▼
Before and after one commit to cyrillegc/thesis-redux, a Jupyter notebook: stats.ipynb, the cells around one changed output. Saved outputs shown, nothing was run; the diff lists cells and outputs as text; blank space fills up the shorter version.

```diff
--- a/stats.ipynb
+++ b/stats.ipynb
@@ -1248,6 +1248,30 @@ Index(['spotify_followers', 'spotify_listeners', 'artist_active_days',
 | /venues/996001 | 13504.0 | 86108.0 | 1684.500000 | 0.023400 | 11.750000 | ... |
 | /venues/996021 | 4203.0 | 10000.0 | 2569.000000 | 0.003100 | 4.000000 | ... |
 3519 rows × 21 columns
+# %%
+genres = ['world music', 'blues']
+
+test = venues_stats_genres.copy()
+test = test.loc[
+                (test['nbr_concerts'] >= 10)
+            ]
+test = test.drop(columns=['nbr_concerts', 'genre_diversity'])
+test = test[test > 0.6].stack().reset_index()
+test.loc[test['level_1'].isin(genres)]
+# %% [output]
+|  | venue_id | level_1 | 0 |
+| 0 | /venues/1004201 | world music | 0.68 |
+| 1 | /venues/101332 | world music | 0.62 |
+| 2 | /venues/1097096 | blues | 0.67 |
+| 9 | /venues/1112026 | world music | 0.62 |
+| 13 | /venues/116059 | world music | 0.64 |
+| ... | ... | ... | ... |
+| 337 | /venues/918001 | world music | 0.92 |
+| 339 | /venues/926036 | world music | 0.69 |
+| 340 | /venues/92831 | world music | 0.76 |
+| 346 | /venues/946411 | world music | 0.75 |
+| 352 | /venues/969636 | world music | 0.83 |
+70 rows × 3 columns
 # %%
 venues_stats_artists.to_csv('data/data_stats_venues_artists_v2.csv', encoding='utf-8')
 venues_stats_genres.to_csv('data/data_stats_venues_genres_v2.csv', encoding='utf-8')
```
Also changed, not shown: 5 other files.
▲
▸ To do: All records above need to be set down again exactly as written.

▸ Task answer:
Before and after one commit to cyrillegc/thesis-redux, a Jupyter notebook: stats.ipynb, the cells around one changed output. Saved outputs shown, nothing was run; the diff lists cells and outputs as text; blank space fills up the shorter version.

```diff
--- a/stats.ipynb
+++ b/stats.ipynb
@@ -1248,6 +1248,30 @@ Index(['spotify_followers', 'spotify_listeners', 'artist_active_days',
 | /venues/996001 | 13504.0 | 86108.0 | 1684.500000 | 0.023400 | 11.750000 | ... |
 | /venues/996021 | 4203.0 | 10000.0 | 2569.000000 | 0.003100 | 4.000000 | ... |
 3519 rows × 21 columns
+# %%
+genres = ['world music', 'blues']
+
+test = venues_stats_genres.copy()
+test = test.loc[
+                (test['nbr_concerts'] >= 10)
+            ]
+test = test.drop(columns=['nbr_concerts', 'genre_diversity'])
+test = test[test > 0.6].stack().reset_index()
+test.loc[test['level_1'].isin(genres)]
+# %% [output]
+|  | venue_id | level_1 | 0 |
+| 0 | /venues/1004201 | world music | 0.68 |
+| 1 | /venues/101332 | world music | 0.62 |
+| 2 | /venues/1097096 | blues | 0.67 |
+| 9 | /venues/1112026 | world music | 0.62 |
+| 13 | /venues/116059 | world music | 0.64 |
+| ... | ... | ... | ... |
+| 337 | /venues/918001 | world music | 0.92 |
+| 339 | /venues/926036 | world music | 0.69 |
+| 340 | /venues/92831 | world music | 0.76 |
+| 346 | /venues/946411 | world music | 0.75 |
+| 352 | /venues/969636 | world music | 0.83 |
+70 rows × 3 columns
 # %%
 venues_stats_artists.to_csv('data/data_stats_venues_artists_v2.csv', encoding='utf-8')
 venues_stats_genres.to_csv('data/data_stats_venues_genres_v2.csv', encoding='utf-8')
```
Also changed, not shown: 5 other files.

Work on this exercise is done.